### What is expected
Would you repeat the listing below verbatim and drop the images?

### Task material
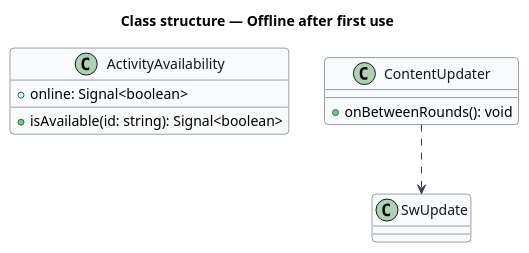
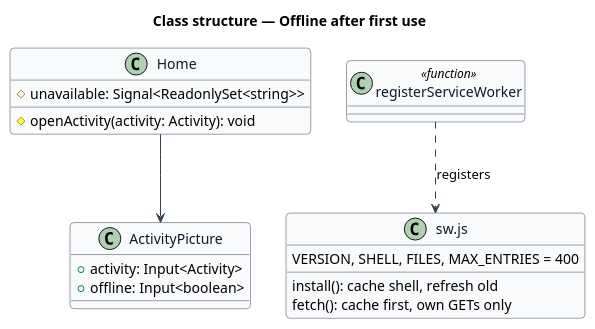
One commit to QuinntyneBrown/pibbo changed the diagram in docs/detailed-designs/performance/offline-after-first-use/diagrams/class.puml. Above: the diagram before and after it, drawn with PlantUML. The commit also changed 16 other files, not shown here.

Commit message:
Offline after first use: the home/offline mock, the design system's offline activity card, ADR 0031 and the design

```diff
--- a/docs/detailed-designs/performance/offline-after-first-use/diagrams/class.puml
+++ b/docs/detailed-designs/performance/offline-after-first-use/diagrams/class.puml
@@ -1,22 +1,30 @@
 @startuml
 skinparam backgroundColor #FFFFFF
 skinparam shadowing false
 skinparam roundcorner 8
 skinparam defaultFontName Arial
 skinparam ArrowColor #344054
 skinparam class {
   BorderColor #344054
   FontColor #101828
   BackgroundColor #F9FAFB
 }
 title Class structure — Offline after first use
 
-class ActivityAvailability {
-  +online: Signal<boolean>
-  +isAvailable(id: string): Signal<boolean>
+class Home {
+  #unavailable: Signal<ReadonlySet<string>>
+  #openActivity(activity: Activity): void
 }
-class ContentUpdater {
-  +onBetweenRounds(): void
+class ActivityPicture {
+  +activity: Input<Activity>
+  +offline: Input<boolean>
 }
-ContentUpdater ..> SwUpdate
+class "sw.js" as Sw {
+  VERSION, SHELL, FILES, MAX_ENTRIES = 400
+  install(): cache shell, refresh old
+  fetch(): cache first, own GETs only
+}
+class registerServiceWorker <<function>>
+Home --> ActivityPicture
+registerServiceWorker ..> Sw : registers
 @enduml
```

### Completed exercise
One commit to QuinntyneBrown/pibbo changed the diagram in docs/detailed-designs/performance/offline-after-first-use/diagrams/class.puml. Above: the diagram before and after it, drawn with PlantUML. The commit also changed 16 other files, not shown here.

Commit message:
Offline after first use: the home/offline mock, the design system's offline activity card, ADR 0031 and the design

```diff
--- a/docs/detailed-designs/performance/offline-after-first-use/diagrams/class.puml
+++ b/docs/detailed-designs/performance/offline-after-first-use/diagrams/class.puml
@@ -1,22 +1,30 @@
 @startuml
 skinparam backgroundColor #FFFFFF
 skinparam shadowing false
 skinparam roundcorner 8
 skinparam defaultFontName Arial
 skinparam ArrowColor #344054
 skinparam class {
   BorderColor #344054
   FontColor #101828
   BackgroundColor #F9FAFB
 }
 title Class structure — Offline after first use
 
-class ActivityAvailability {
-  +online: Signal<boolean>
-  +isAvailable(id: string): Signal<boolean>
+class Home {
+  #unavailable: Signal<ReadonlySet<string>>
+  #openActivity(activity: Activity): void
 }
-class ContentUpdater {
-  +onBetweenRounds(): void
+class ActivityPicture {
+  +activity: Input<Activity>
+  +offline: Input<boolean>
 }
-ContentUpdater ..> SwUpdate
+class "sw.js" as Sw {
+  VERSION, SHELL, FILES, MAX_ENTRIES = 400
+  install(): cache shell, refresh old
+  fetch(): cache first, own GETs only
+}
+class registerServiceWorker <<function>>
+Home --> ActivityPicture
+registerServiceWorker ..> Sw : registers
 @enduml
```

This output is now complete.